Read each line of the material and note whether it contains "replaceAll". Give the number of such lines and nothing else.

________________________________________

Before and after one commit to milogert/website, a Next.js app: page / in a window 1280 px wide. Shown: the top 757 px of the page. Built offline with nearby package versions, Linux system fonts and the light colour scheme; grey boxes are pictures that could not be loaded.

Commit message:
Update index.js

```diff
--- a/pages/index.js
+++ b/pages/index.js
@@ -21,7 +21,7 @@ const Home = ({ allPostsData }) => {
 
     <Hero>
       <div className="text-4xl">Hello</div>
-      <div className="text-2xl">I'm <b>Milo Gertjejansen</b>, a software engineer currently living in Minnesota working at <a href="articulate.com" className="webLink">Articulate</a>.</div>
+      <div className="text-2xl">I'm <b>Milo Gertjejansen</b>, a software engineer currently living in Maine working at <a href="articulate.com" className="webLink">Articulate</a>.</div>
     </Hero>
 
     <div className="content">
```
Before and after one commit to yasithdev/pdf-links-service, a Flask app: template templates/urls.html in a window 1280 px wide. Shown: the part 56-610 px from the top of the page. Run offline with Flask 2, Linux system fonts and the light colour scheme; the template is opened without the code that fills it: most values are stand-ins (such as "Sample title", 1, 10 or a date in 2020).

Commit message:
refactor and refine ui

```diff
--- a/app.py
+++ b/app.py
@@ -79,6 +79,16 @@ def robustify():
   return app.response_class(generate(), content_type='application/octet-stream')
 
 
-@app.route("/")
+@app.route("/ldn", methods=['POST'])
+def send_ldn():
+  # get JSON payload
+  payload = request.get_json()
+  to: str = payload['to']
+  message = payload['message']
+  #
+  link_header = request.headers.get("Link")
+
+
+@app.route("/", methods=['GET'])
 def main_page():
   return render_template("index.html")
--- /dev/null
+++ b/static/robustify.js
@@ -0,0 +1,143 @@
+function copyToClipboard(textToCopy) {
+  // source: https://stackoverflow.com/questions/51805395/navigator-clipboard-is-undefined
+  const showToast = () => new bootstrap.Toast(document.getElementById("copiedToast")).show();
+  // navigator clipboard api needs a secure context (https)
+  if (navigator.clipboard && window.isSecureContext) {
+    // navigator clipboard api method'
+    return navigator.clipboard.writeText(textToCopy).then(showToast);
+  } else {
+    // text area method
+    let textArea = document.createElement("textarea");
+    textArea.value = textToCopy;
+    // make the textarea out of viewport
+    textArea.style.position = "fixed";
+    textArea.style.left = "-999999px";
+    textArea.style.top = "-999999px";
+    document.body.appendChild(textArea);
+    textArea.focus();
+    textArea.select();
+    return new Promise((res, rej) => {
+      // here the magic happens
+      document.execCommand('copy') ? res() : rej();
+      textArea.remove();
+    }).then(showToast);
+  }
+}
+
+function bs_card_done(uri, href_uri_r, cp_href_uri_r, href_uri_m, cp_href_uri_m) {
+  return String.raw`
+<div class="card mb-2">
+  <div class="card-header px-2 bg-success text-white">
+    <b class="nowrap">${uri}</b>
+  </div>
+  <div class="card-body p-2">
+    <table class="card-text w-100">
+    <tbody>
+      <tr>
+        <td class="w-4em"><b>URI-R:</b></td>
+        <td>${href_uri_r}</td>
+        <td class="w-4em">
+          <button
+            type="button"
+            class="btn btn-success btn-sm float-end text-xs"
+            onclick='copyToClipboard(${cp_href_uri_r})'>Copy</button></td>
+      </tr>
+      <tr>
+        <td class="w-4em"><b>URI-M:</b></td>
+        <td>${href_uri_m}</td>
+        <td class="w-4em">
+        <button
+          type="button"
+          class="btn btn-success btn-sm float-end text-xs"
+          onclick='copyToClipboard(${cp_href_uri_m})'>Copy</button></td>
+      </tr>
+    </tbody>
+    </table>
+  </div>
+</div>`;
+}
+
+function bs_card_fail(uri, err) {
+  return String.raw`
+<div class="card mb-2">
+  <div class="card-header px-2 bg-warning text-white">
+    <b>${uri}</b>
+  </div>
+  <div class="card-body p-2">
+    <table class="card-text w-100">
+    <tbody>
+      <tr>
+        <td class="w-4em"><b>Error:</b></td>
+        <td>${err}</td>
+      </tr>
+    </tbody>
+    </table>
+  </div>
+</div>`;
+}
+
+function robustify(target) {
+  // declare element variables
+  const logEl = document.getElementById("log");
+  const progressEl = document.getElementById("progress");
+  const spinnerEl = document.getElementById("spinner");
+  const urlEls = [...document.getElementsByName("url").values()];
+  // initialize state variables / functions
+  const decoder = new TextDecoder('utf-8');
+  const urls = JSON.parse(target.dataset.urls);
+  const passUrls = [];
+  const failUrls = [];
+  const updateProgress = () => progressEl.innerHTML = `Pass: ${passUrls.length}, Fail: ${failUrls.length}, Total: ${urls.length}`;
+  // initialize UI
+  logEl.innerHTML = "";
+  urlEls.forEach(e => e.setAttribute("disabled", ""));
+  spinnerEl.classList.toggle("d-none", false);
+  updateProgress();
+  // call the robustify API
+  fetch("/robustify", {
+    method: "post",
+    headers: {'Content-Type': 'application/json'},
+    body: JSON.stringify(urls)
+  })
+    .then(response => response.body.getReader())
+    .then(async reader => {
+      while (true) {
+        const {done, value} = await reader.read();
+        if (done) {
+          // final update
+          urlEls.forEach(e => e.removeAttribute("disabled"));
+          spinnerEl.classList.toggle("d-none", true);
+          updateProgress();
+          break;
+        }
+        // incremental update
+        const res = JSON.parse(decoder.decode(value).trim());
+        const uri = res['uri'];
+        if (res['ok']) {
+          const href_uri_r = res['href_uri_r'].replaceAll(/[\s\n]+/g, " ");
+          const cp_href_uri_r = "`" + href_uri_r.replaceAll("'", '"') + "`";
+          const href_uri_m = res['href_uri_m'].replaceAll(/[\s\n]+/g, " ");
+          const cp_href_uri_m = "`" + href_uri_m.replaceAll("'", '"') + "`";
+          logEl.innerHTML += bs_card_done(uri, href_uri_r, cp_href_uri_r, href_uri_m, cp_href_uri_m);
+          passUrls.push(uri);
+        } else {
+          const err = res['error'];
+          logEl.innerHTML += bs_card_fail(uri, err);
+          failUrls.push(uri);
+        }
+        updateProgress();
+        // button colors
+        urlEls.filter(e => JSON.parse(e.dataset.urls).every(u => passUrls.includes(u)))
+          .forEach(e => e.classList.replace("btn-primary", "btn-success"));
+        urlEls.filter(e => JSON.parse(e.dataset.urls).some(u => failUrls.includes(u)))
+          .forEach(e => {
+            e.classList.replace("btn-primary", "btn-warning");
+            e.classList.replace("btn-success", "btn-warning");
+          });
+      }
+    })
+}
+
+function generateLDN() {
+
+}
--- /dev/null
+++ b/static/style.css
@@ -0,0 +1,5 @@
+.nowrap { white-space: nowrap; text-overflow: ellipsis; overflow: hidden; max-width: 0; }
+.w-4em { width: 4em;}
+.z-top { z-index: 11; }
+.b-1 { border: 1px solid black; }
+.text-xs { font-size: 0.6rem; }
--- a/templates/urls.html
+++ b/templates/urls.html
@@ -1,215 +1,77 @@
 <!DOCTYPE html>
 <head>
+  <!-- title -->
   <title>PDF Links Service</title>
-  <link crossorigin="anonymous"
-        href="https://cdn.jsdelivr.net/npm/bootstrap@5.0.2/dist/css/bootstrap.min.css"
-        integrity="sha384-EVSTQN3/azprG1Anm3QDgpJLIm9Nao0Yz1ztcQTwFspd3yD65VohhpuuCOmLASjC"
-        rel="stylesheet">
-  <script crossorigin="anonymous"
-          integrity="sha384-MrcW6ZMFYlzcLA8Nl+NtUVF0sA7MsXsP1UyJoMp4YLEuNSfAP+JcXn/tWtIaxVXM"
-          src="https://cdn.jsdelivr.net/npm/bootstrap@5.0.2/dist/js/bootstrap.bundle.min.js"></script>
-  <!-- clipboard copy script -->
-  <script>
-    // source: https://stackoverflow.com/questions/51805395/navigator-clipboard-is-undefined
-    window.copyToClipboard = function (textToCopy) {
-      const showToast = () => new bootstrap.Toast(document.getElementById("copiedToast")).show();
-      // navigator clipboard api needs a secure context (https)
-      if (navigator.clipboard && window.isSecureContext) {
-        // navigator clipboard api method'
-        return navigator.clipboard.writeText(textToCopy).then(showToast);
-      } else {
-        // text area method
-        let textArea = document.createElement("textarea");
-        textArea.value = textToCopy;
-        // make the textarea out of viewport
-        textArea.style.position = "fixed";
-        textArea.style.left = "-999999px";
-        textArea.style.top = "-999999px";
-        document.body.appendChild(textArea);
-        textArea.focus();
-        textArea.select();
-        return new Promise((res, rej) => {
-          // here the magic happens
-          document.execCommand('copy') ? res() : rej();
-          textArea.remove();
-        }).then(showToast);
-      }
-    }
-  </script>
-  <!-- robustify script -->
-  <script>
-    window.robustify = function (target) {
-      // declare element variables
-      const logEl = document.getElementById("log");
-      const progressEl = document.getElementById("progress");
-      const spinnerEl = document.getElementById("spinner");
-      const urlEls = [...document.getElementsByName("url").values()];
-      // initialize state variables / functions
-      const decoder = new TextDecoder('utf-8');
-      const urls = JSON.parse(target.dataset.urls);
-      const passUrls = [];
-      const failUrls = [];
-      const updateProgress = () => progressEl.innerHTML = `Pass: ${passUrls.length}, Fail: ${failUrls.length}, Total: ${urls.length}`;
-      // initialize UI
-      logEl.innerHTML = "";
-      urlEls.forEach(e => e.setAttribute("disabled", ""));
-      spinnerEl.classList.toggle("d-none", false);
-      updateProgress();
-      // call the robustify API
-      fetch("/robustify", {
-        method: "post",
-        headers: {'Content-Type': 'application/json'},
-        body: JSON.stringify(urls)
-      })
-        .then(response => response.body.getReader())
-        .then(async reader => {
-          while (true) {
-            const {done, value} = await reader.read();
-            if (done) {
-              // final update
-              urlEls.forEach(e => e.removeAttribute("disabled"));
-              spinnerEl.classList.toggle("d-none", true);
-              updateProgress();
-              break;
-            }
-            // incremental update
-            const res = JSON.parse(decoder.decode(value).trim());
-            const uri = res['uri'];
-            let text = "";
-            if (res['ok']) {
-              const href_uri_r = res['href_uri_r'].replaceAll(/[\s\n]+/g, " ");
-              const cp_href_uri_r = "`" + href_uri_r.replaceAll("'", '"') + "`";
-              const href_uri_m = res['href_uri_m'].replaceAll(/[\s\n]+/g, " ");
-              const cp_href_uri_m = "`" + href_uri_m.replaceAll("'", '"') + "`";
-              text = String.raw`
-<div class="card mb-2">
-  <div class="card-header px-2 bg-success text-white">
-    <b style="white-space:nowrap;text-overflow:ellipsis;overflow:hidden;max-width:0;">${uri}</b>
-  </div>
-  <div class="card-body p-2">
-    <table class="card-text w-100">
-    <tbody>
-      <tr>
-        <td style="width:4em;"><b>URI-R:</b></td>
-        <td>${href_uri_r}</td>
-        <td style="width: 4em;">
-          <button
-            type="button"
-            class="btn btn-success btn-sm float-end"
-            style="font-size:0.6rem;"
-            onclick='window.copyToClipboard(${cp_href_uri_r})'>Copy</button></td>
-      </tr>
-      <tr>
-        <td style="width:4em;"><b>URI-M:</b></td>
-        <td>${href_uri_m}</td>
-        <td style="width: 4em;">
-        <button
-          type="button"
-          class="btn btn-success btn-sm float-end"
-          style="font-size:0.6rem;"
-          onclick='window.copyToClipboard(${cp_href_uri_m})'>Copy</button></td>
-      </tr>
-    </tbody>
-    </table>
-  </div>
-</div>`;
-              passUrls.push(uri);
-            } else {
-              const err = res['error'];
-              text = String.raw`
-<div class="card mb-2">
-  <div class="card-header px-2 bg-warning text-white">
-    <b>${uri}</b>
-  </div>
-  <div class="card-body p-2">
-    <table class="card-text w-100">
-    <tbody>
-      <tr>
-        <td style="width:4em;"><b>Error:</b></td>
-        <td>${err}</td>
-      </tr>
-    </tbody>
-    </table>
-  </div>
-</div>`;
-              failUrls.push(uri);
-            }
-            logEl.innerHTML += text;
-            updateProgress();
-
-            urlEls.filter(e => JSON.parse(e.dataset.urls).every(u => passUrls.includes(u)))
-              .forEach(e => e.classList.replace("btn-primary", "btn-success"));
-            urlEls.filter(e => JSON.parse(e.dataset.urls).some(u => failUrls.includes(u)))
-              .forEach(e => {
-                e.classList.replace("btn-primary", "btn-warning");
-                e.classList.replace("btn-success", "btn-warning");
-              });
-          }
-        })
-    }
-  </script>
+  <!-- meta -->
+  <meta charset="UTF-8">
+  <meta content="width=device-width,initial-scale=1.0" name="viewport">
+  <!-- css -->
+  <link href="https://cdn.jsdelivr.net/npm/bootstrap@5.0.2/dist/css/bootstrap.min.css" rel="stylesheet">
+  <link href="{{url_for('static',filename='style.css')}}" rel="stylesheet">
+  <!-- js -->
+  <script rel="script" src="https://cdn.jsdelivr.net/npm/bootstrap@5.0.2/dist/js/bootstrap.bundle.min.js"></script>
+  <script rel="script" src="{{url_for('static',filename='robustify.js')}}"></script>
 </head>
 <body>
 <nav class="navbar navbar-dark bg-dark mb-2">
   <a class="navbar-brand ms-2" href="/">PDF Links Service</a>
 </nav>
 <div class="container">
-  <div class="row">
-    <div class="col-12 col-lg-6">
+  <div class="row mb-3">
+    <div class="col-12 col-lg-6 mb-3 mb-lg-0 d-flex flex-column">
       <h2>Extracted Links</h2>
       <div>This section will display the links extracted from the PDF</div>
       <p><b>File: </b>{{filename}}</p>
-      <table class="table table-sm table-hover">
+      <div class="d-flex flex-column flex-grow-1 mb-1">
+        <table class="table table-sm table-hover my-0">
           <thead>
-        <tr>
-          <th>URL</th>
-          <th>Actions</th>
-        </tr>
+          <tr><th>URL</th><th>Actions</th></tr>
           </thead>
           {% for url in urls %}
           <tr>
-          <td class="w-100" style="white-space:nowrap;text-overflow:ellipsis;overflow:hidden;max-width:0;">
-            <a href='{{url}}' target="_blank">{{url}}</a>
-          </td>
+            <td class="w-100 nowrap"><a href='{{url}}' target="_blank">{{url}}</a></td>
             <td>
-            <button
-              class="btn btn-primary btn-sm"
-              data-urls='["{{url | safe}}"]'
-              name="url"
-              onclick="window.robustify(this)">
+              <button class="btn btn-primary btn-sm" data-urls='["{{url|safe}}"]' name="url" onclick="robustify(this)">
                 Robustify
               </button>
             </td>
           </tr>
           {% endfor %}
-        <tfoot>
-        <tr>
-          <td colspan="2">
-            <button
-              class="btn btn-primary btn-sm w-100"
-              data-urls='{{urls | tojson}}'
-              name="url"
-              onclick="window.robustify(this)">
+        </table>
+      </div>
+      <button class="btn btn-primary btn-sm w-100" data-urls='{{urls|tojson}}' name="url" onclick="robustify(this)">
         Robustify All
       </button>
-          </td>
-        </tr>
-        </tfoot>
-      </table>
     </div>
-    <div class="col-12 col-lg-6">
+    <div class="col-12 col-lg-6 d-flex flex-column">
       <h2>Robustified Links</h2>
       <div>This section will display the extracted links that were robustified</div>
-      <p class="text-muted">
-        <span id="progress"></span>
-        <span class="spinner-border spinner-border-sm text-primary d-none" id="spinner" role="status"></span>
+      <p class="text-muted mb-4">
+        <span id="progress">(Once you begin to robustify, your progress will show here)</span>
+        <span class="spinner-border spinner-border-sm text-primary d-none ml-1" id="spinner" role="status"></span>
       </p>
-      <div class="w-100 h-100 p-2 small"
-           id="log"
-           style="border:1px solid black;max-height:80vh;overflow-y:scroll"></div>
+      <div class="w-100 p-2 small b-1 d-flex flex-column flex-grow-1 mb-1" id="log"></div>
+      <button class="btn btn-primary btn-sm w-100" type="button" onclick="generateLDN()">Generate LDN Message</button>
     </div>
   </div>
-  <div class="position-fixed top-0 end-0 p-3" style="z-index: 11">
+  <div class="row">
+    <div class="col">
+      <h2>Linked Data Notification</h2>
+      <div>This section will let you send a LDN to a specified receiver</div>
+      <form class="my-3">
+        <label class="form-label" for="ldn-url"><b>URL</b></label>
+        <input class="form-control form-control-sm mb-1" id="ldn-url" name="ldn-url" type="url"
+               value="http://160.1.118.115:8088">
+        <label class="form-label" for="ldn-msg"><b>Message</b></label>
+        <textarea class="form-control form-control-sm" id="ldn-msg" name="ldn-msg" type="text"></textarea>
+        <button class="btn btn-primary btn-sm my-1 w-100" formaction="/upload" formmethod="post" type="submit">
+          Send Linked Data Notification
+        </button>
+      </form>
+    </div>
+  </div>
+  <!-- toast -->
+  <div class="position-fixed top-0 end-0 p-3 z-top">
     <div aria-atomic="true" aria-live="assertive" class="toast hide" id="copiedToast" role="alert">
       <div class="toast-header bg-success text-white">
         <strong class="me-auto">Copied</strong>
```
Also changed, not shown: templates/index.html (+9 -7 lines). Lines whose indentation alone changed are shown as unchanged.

________________________________________

- THE COMPLETED TASK -
8